By Elizabeth Landau
A University of Georgia professor shot and killed his wife and two other adults in Athens, Georgia, in late April, according to police. A U.S. soldier fired on fellow troops in early May at a counseling center at a base outside Baghdad, Iraq, killing five comrades, according to authorities.
While the full stories behind these particular shootings remain unknown, psychiatrists do have some sense of why some people "snap" and become violent.
In fact, although a person's snap into violence may come as a total surprise, in most cases there is a psychological buildup to that point, said Dr. Peter Ash, director of the Psychiatry and Law Service at Emory University in Atlanta, Georgia.
"There's a pathway to violence that starts with some thinking and then fantasizing about a plan," he said. "There may be a more explicit planning phase that other people don't particularly notice."
The fantasy of killing others may turn into intention, leading the person to track victims and obtain weapons, Ash said.
The psychological buildup to a violent outburst with the intent to kill usually takes a minimum of a few days, said Dr. Lyle Rossiter, a forensic psychiatrist in Saint Charles, Illinois. However, in highly unusual cases, a person with bipolar disorder could experience a buildup of only hours, he said.
A person who has already decided to kill someone else may develop an "eerie composure," firmly believing that the moment to turn back has passed, said Dr. Charles Raison, a psychiatrist and director of the Mind/Body Institute at Emory University.
Despite the planning during the buildup, experts have found that a perpetrator often cannot recall particulars about the moment of the attack. "You would think they would give it a lot of thought, but sometimes they go into a somewhat dissociated state where their feelings are really kind of split off from what they're doing," Ash said. "They may even experience it as if they went on autopilot."
There are clear risk factors to snapping, psychiatrists say. These include brain tumors, seizures, alcohol and drug abuse, and psychosis stemming from schizophrenia or other disorders.
Another risk factor is a condition called delusional disorder -- and in particular the "persecutory type" -- that causes people to believe that someone is plotting against them, Rossiter said. People with psychotic depression and schizophrenia may also develop such delusions, he said.

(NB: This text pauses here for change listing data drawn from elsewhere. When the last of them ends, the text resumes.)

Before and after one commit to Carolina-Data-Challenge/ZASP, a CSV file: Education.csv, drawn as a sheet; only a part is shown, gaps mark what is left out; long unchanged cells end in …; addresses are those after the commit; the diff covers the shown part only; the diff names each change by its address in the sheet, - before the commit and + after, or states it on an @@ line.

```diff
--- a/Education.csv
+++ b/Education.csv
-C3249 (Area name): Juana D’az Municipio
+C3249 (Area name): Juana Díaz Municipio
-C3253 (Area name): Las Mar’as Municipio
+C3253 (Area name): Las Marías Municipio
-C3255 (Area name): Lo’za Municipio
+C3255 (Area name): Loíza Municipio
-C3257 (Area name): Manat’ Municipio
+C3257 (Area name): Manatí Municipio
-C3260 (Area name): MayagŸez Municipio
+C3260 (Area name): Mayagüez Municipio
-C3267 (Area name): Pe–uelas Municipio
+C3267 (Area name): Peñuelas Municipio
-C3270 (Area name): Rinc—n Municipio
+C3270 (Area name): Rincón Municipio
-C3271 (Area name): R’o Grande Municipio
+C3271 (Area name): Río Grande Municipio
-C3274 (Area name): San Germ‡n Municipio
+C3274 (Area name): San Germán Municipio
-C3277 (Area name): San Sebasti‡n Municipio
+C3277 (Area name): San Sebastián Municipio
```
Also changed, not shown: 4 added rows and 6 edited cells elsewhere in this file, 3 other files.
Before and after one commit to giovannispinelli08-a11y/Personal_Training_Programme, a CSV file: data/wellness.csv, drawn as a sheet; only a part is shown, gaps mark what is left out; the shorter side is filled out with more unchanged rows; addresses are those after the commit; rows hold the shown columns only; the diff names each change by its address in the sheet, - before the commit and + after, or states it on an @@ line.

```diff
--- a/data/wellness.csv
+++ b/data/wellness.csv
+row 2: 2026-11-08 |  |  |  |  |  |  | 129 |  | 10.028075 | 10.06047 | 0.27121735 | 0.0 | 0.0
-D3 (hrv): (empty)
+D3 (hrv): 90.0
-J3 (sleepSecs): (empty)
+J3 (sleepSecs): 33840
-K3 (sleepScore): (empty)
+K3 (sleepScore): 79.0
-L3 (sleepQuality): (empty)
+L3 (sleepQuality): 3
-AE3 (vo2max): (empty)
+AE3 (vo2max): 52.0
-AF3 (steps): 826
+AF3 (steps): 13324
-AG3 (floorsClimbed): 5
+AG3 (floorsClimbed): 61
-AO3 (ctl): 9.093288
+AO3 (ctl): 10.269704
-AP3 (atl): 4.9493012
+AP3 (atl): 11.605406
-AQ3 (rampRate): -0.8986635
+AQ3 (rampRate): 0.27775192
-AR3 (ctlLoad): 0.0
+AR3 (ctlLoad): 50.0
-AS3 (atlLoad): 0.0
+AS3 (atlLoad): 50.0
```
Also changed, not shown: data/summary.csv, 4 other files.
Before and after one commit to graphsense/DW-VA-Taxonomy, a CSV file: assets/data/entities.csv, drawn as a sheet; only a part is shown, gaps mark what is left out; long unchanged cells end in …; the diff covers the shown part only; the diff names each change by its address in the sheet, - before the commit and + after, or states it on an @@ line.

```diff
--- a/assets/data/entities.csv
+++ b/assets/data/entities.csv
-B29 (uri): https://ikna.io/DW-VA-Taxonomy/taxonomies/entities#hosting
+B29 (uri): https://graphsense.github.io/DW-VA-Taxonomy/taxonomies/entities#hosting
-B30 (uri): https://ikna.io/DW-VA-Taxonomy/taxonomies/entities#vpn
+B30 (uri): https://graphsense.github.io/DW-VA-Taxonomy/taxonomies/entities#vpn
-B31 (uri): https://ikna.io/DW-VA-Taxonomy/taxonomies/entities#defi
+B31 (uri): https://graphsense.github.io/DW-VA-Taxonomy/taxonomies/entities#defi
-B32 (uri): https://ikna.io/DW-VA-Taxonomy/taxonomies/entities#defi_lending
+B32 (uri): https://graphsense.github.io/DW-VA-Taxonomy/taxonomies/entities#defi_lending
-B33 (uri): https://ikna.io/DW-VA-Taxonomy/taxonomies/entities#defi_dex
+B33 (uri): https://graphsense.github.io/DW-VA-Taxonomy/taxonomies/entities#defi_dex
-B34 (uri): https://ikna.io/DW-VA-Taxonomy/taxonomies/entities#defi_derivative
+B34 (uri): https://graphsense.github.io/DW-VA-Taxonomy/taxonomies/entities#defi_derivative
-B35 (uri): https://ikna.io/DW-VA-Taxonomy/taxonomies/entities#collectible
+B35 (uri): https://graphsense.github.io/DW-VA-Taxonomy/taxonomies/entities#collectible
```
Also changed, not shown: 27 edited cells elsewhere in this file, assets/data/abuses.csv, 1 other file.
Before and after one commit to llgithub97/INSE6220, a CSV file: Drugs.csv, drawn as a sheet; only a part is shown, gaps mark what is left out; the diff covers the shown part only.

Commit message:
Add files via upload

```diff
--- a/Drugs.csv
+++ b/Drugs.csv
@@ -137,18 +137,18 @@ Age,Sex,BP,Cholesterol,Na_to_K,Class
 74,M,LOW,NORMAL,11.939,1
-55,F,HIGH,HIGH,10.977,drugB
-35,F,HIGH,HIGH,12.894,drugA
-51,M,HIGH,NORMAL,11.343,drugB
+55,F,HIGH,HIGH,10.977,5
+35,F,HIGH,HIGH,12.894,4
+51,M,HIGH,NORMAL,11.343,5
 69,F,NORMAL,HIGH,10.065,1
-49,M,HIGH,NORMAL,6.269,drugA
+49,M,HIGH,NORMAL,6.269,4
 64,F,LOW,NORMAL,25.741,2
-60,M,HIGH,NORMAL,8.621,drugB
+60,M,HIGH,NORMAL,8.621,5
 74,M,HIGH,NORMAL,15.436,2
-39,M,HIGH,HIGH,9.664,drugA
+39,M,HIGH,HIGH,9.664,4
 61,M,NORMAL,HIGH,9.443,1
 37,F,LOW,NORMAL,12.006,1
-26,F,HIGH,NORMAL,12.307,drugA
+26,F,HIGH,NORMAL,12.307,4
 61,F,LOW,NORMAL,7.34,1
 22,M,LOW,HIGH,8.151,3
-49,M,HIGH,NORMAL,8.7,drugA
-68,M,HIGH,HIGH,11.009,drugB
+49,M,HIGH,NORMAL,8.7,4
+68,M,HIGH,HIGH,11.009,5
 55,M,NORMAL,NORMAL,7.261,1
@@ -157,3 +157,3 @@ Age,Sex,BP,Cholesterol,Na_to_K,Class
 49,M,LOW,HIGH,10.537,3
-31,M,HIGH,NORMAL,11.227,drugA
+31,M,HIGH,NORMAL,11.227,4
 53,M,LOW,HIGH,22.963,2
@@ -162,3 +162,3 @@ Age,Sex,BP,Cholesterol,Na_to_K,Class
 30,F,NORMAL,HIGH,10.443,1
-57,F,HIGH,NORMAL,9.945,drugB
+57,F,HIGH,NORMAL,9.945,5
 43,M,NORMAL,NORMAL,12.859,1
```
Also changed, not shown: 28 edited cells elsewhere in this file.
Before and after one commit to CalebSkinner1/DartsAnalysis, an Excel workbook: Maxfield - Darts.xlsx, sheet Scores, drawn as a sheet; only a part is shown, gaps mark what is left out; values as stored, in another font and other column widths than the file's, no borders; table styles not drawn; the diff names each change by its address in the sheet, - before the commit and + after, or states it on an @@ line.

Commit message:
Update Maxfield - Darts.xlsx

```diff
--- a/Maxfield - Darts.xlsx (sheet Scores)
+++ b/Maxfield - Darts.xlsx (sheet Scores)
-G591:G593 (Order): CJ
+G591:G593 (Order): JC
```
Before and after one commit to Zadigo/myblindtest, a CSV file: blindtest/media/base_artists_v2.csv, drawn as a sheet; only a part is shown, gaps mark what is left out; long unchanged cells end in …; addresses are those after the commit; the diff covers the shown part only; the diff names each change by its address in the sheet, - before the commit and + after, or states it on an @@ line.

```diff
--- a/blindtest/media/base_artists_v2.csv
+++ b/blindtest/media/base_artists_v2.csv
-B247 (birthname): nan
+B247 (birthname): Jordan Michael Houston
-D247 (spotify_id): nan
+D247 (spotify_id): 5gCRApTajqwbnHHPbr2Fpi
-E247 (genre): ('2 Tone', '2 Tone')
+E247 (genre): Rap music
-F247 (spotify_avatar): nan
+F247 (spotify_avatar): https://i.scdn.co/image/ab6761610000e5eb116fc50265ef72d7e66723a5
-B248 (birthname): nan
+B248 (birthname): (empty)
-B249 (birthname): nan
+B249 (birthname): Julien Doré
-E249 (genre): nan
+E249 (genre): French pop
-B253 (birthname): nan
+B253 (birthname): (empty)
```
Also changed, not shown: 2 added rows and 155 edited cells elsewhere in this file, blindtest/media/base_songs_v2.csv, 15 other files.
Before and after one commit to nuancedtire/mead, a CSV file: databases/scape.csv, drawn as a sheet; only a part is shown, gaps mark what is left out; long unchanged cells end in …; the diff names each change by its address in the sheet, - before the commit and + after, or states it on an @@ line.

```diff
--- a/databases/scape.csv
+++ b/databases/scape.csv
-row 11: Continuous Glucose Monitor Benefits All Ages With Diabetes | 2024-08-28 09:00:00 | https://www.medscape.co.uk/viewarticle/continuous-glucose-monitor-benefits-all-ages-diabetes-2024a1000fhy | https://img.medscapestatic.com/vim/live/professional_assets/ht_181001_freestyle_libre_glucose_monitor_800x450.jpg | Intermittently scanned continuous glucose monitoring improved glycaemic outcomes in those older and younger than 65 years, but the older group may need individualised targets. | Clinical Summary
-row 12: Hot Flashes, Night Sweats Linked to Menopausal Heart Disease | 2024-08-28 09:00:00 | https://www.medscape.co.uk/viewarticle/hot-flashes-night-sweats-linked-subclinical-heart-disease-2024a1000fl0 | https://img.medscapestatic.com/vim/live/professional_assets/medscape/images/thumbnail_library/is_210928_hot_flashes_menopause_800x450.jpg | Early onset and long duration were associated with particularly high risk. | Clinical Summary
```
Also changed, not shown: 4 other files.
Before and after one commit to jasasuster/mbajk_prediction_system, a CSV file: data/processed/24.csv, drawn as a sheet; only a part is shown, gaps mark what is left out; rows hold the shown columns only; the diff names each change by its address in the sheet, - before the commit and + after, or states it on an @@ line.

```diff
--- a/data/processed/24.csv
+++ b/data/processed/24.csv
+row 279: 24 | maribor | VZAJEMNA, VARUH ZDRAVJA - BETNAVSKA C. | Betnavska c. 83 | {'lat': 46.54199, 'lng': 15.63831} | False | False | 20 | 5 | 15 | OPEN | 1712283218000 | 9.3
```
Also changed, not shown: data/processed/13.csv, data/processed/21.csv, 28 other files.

Although none of these risk factors is a certain predictor of snapping, there are associated warning signs, Raison said. If a person becomes unusually paranoid or suspicious, believes someone is out to get him or her, or says God told him or her to kill someone, these all indicate that the person may do something to harm someone else. They may stop bathing, become extremely agitated, and "go from 0 to 60 in a second," he said.
If delusions can contribute to violent behavior, what about flashbacks? Experts say people who suffer post-traumatic stress disorder are unlikely to act violently while experiencing a flashback. The range of emotions that a PTSD patient feels during a flashback -- fear, anxiety, dread, a sense of shock -- usually does not lead to a violent action, Rossiter said. The association between mental illness and snapping is controversial, some say. Most people with mental illness are not violent, said Dr. Roland Segal, a forensic psychiatrist in Phoenix, Arizona.
Life experiences can also contribute to snapping. When mental health professionals evaluate perpetrators of violent crimes, they look at relevant defining events and personality traits, he said. For example, the person may have experienced or witnessed violence or abuse early in life, Segal said.
Studies have shown that brain injury increases the risk of violent and aggressive behavior. Damage or abnormalities in the frontal lobe -- a brain area that regulates movement, inhibition, emotions and general behaviors -- has been linked to violent behavior. A 2007 study from the American Journal of Psychiatry found an association between violence and cortical thinning in some areas of the frontal lobe.
Damage to the brain's temporal lobe, which contains structures involved in fear response, has also been suggested to have a connection to violence. "If a person has damage to the frontal or the temporal lobe, perhaps they cannot identify or evaluate the fear appropriately, and perhaps their response is of a more physical nature," Segal said.
Other warning signs include feelings of being hopeless, ashamed and trapped, Raison said. People with these feelings may announce ahead of time that they are going to kill someone else or themselves, which increases the likelihood that they will follow through with violence.
When people who are not psychotic are committing a homicide, some dehumanize or blind themselves to the person they're shooting, Ash said.
"It's striking when you talk to people who have done things like this, how they're really preoccupied with their own feeling and have in their mind stopped thinking of the other person as real full human being," he said.
If the warning signs are strong, the person should be taken to a hospital's emergency room, Raison said. Most ERs have the capacity to determine if someone is a danger to himself or others. In California, residents can call police to have someone evaluated, and then hospitalized if needed.
"You can't hold people forever, but this is the best thing society has at this point," Raison said.
Even 48 to 72 hours of treatment for psychosis reduces the risk of violence if a person has "just blown a fuse," he said.
Why some people snap and others don't is still a mystery, experts say.
"It's not possible to say that if you have A and you add B, and then C, that's going to equal violence," Segal said.